_Task brief:_ Where in the records does the word "null" appear? Copy each line that holds it.

_The data:_
--*--

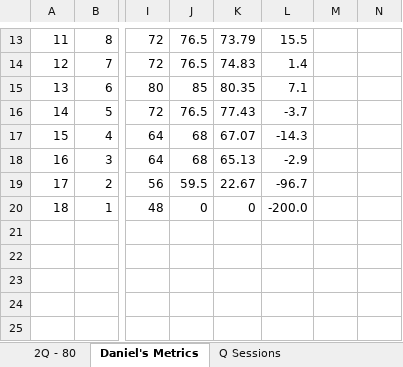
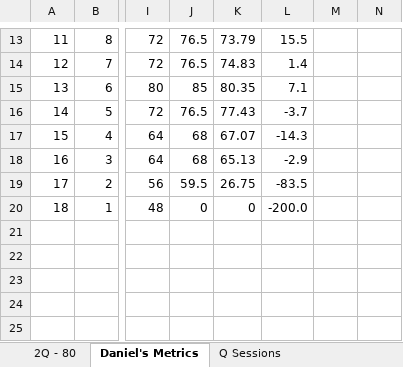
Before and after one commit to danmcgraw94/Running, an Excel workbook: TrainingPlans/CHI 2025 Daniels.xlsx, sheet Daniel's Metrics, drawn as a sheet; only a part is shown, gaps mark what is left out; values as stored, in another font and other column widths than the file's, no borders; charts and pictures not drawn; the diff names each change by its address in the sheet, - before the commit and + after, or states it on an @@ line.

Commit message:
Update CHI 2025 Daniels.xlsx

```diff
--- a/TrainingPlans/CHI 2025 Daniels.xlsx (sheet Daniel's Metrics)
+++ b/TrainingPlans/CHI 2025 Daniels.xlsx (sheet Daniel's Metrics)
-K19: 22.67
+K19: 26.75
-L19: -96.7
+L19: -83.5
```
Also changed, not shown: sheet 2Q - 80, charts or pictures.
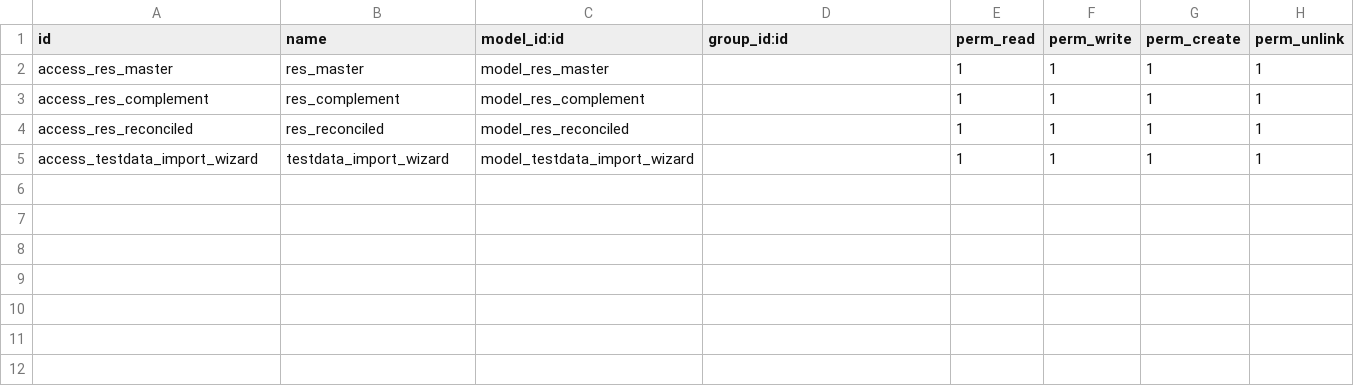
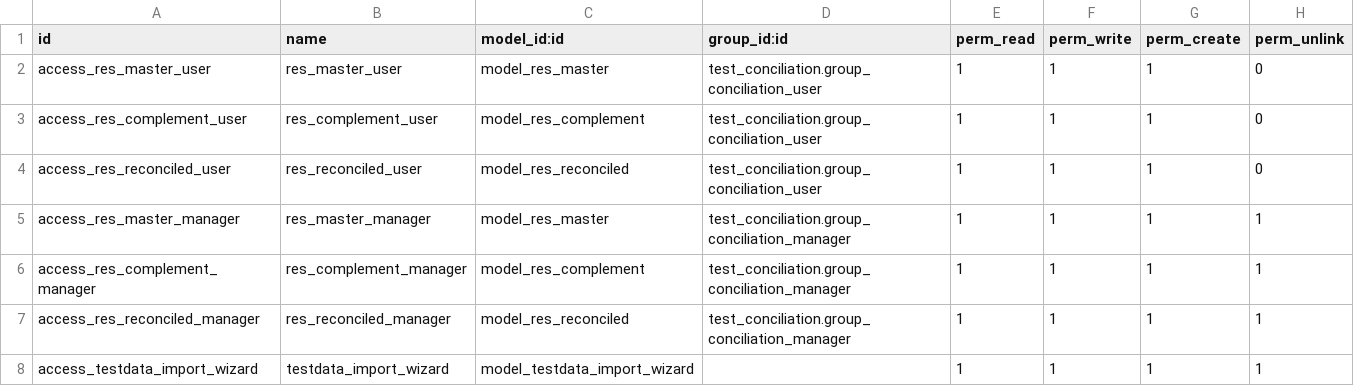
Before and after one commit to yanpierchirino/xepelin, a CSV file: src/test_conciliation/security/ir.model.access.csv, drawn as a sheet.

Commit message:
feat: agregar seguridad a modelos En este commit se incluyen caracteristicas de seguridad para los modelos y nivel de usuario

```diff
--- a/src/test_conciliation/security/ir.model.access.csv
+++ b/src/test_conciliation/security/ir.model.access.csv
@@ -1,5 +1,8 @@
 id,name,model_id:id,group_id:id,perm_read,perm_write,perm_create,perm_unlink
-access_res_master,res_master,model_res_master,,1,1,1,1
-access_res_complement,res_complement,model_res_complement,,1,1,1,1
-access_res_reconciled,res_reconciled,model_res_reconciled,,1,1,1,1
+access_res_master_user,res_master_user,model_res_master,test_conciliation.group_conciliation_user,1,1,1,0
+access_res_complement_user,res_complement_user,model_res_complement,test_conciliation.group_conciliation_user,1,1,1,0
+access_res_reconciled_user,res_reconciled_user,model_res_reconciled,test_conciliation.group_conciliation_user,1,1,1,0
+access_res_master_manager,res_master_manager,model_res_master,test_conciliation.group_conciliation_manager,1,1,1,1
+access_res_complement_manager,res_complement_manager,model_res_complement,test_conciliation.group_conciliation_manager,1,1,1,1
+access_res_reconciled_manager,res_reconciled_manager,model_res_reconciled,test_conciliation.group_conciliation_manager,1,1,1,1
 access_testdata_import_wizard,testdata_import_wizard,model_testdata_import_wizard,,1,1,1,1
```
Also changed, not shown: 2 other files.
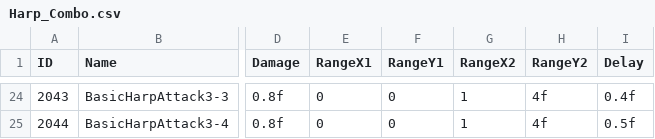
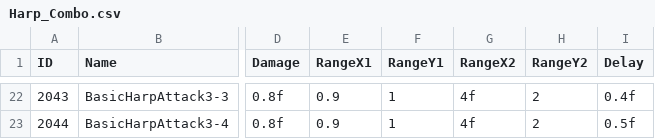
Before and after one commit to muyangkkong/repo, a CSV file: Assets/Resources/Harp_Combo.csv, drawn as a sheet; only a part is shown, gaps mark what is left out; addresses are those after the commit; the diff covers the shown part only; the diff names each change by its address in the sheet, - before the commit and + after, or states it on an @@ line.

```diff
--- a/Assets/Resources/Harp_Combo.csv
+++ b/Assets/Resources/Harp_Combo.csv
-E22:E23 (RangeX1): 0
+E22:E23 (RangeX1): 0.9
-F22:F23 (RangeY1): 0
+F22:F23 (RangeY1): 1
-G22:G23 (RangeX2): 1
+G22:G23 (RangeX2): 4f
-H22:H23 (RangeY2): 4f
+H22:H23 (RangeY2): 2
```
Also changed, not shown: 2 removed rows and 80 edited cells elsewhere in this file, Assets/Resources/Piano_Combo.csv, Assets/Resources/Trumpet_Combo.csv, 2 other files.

--*--

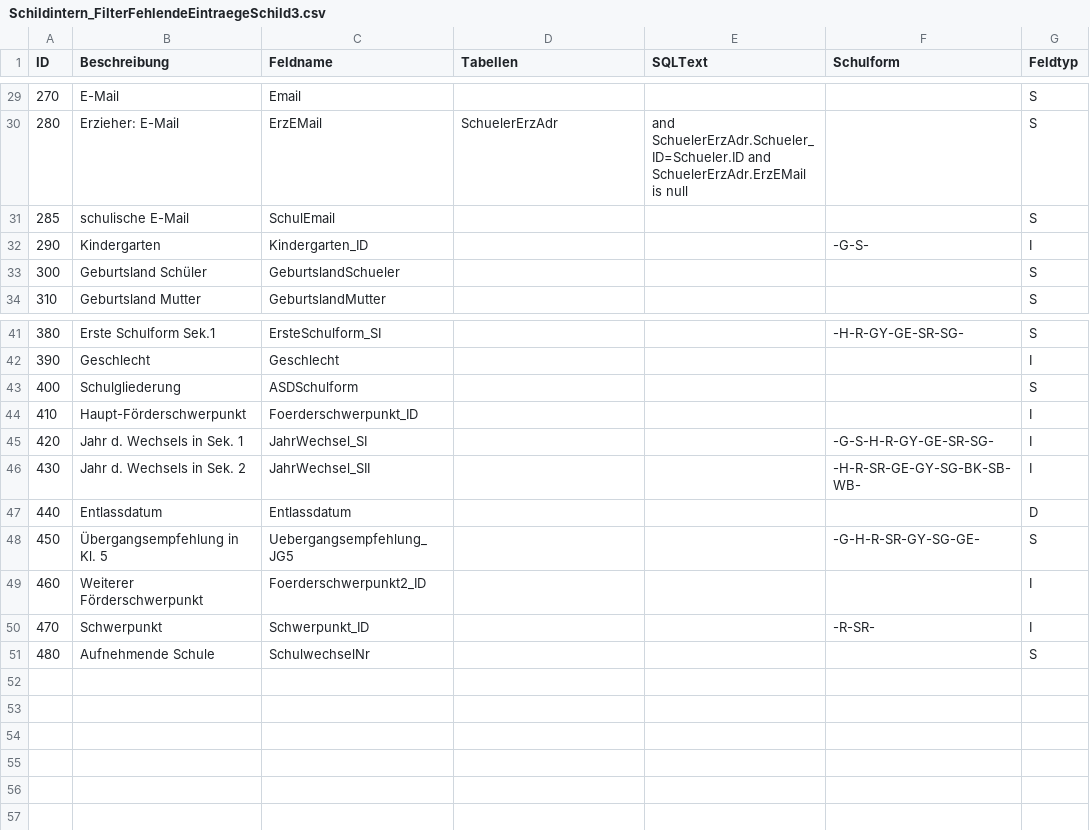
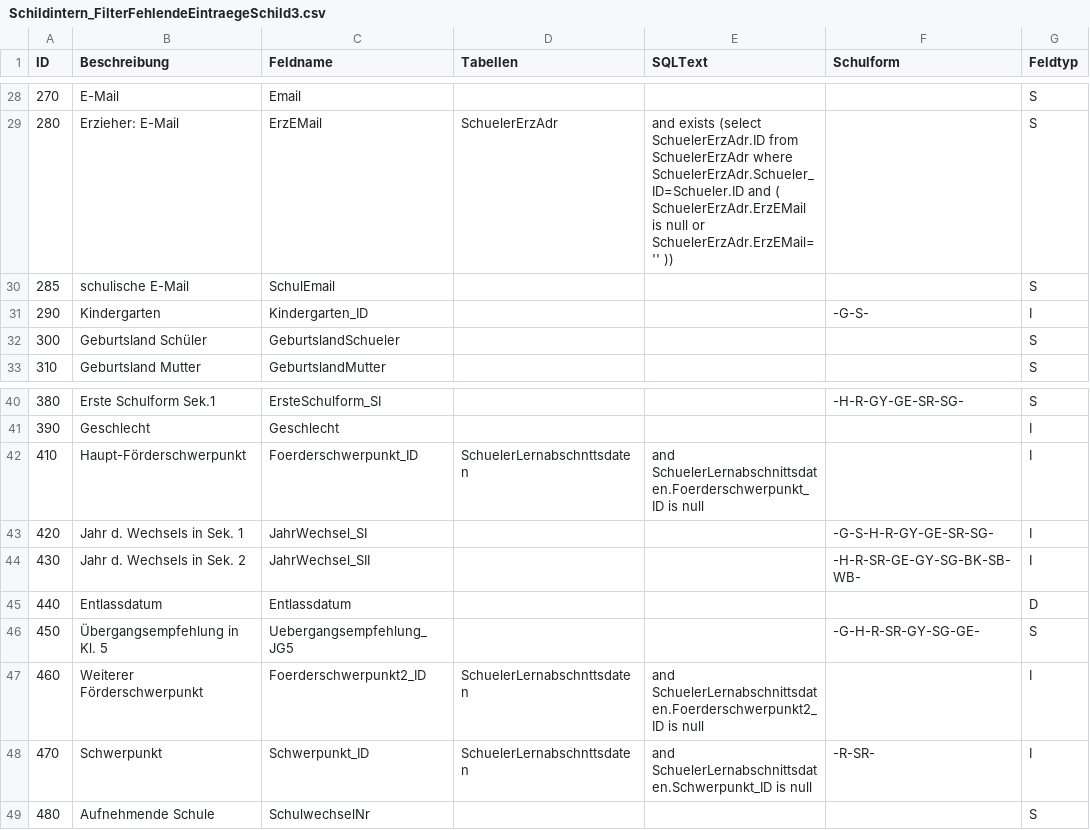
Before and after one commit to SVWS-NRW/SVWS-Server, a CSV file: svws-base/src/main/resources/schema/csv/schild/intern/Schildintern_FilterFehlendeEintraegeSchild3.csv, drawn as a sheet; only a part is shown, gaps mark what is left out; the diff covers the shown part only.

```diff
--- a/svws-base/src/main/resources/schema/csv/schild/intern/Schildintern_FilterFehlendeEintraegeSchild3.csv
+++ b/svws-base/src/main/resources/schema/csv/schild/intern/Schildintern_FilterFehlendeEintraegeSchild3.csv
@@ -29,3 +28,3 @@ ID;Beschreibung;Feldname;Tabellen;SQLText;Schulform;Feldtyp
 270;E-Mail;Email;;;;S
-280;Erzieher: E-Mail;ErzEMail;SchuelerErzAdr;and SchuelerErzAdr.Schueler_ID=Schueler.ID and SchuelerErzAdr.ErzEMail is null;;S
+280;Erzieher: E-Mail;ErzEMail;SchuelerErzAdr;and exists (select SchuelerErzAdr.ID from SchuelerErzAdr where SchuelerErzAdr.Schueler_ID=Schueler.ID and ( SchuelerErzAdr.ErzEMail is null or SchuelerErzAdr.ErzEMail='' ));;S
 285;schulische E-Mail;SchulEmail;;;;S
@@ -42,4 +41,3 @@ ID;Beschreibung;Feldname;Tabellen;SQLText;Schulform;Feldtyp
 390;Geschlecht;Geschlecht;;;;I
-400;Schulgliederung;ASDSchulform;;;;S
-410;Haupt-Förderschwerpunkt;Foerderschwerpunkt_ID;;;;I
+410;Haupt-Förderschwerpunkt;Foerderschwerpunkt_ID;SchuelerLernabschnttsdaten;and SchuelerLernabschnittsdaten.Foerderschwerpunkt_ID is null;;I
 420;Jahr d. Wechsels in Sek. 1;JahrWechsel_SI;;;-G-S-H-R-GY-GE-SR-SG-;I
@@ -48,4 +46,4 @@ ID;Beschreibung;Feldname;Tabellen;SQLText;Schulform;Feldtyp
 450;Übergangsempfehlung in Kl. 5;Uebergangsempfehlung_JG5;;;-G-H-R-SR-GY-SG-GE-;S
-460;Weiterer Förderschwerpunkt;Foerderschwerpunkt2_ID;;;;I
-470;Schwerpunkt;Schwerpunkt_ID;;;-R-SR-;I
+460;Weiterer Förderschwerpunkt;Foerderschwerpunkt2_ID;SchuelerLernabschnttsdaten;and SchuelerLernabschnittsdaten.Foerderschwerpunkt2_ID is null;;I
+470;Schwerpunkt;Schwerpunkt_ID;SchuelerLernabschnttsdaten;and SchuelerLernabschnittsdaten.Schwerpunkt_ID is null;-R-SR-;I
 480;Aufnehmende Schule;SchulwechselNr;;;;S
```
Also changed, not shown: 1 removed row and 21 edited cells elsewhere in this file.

--*--

_Response for this exercise:_
-280;Erzieher: E-Mail;ErzEMail;SchuelerErzAdr;and SchuelerErzAdr.Schueler_ID=Schueler.ID and SchuelerErzAdr.ErzEMail is null;;S
+280;Erzieher: E-Mail;ErzEMail;SchuelerErzAdr;and exists (select SchuelerErzAdr.ID from SchuelerErzAdr where SchuelerErzAdr.Schueler_ID=Schueler.ID and ( SchuelerErzAdr.ErzEMail is null or SchuelerErzAdr.ErzEMail='' ));;S
+410;Haupt-Förderschwerpunkt;Foerderschwerpunkt_ID;SchuelerLernabschnttsdaten;and SchuelerLernabschnittsdaten.Foerderschwerpunkt_ID is null;;I
+460;Weiterer Förderschwerpunkt;Foerderschwerpunkt2_ID;SchuelerLernabschnttsdaten;and SchuelerLernabschnittsdaten.Foerderschwerpunkt2_ID is null;;I
+470;Schwerpunkt;Schwerpunkt_ID;SchuelerLernabschnttsdaten;and SchuelerLernabschnittsdaten.Schwerpunkt_ID is null;-R-SR-;I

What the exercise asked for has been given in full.